Data provided
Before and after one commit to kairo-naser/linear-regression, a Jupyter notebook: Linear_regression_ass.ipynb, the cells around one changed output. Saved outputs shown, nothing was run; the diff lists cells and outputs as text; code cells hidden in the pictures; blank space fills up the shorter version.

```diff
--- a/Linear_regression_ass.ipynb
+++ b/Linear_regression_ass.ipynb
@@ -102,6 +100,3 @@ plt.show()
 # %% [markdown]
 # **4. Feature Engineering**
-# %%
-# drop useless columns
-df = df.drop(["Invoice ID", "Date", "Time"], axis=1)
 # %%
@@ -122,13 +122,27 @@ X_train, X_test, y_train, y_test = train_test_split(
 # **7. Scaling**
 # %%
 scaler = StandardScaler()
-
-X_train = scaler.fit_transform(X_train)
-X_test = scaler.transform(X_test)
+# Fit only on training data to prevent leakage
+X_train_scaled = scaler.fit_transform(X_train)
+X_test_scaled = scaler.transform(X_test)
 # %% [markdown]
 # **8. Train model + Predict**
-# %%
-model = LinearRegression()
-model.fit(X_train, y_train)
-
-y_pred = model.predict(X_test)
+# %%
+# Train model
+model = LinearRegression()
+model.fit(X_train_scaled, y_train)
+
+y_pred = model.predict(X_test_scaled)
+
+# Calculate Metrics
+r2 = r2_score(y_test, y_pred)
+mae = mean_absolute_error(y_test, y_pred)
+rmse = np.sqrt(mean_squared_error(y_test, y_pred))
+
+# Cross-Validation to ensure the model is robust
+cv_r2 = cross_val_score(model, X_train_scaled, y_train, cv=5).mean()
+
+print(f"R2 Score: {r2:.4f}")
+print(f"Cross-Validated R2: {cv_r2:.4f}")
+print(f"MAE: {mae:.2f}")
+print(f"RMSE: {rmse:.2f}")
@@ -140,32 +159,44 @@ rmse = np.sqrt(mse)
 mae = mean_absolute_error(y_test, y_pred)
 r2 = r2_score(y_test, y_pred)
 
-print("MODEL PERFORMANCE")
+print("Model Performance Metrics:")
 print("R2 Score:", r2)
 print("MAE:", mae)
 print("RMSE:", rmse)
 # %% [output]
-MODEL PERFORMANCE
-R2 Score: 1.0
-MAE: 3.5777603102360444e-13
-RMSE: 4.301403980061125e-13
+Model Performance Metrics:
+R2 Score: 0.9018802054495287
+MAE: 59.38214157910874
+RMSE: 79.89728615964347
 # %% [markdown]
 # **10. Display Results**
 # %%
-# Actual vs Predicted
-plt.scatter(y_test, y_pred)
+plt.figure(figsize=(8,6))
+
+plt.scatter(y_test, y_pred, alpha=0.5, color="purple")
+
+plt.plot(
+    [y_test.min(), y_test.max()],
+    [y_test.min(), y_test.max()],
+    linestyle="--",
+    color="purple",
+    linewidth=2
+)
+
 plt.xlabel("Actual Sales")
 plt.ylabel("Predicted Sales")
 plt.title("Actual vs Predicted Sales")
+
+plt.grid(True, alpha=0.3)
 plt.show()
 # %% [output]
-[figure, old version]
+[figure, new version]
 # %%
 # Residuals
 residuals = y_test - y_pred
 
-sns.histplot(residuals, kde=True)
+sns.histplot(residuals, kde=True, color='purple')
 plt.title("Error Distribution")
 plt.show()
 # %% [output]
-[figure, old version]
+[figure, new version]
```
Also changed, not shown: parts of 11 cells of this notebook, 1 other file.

Exercise requirements
Restate each of the records exactly, leaving nothing out.

Task response
Before and after one commit to kairo-naser/linear-regression, a Jupyter notebook: Linear_regression_ass.ipynb, the cells around one changed output. Saved outputs shown, nothing was run; the diff lists cells and outputs as text; code cells hidden in the pictures; blank space fills up the shorter version.

```diff
--- a/Linear_regression_ass.ipynb
+++ b/Linear_regression_ass.ipynb
@@ -102,6 +100,3 @@ plt.show()
 # %% [markdown]
 # **4. Feature Engineering**
-# %%
-# drop useless columns
-df = df.drop(["Invoice ID", "Date", "Time"], axis=1)
 # %%
@@ -122,13 +122,27 @@ X_train, X_test, y_train, y_test = train_test_split(
 # **7. Scaling**
 # %%
 scaler = StandardScaler()
-
-X_train = scaler.fit_transform(X_train)
-X_test = scaler.transform(X_test)
+# Fit only on training data to prevent leakage
+X_train_scaled = scaler.fit_transform(X_train)
+X_test_scaled = scaler.transform(X_test)
 # %% [markdown]
 # **8. Train model + Predict**
-# %%
-model = LinearRegression()
-model.fit(X_train, y_train)
-
-y_pred = model.predict(X_test)
+# %%
+# Train model
+model = LinearRegression()
+model.fit(X_train_scaled, y_train)
+
+y_pred = model.predict(X_test_scaled)
+
+# Calculate Metrics
+r2 = r2_score(y_test, y_pred)
+mae = mean_absolute_error(y_test, y_pred)
+rmse = np.sqrt(mean_squared_error(y_test, y_pred))
+
+# Cross-Validation to ensure the model is robust
+cv_r2 = cross_val_score(model, X_train_scaled, y_train, cv=5).mean()
+
+print(f"R2 Score: {r2:.4f}")
+print(f"Cross-Validated R2: {cv_r2:.4f}")
+print(f"MAE: {mae:.2f}")
+print(f"RMSE: {rmse:.2f}")
@@ -140,32 +159,44 @@ rmse = np.sqrt(mse)
 mae = mean_absolute_error(y_test, y_pred)
 r2 = r2_score(y_test, y_pred)
 
-print("MODEL PERFORMANCE")
+print("Model Performance Metrics:")
 print("R2 Score:", r2)
 print("MAE:", mae)
 print("RMSE:", rmse)
 # %% [output]
-MODEL PERFORMANCE
-R2 Score: 1.0
-MAE: 3.5777603102360444e-13
-RMSE: 4.301403980061125e-13
+Model Performance Metrics:
+R2 Score: 0.9018802054495287
+MAE: 59.38214157910874
+RMSE: 79.89728615964347
 # %% [markdown]
 # **10. Display Results**
 # %%
-# Actual vs Predicted
-plt.scatter(y_test, y_pred)
+plt.figure(figsize=(8,6))
+
+plt.scatter(y_test, y_pred, alpha=0.5, color="purple")
+
+plt.plot(
+    [y_test.min(), y_test.max()],
+    [y_test.min(), y_test.max()],
+    linestyle="--",
+    color="purple",
+    linewidth=2
+)
+
 plt.xlabel("Actual Sales")
 plt.ylabel("Predicted Sales")
 plt.title("Actual vs Predicted Sales")
+
+plt.grid(True, alpha=0.3)
 plt.show()
 # %% [output]
-[figure, old version]
+[figure, new version]
 # %%
 # Residuals
 residuals = y_test - y_pred
 
-sns.histplot(residuals, kde=True)
+sns.histplot(residuals, kde=True, color='purple')
 plt.title("Error Distribution")
 plt.show()
 # %% [output]
-[figure, old version]
+[figure, new version]
```
Also changed, not shown: parts of 11 cells of this notebook, 1 other file.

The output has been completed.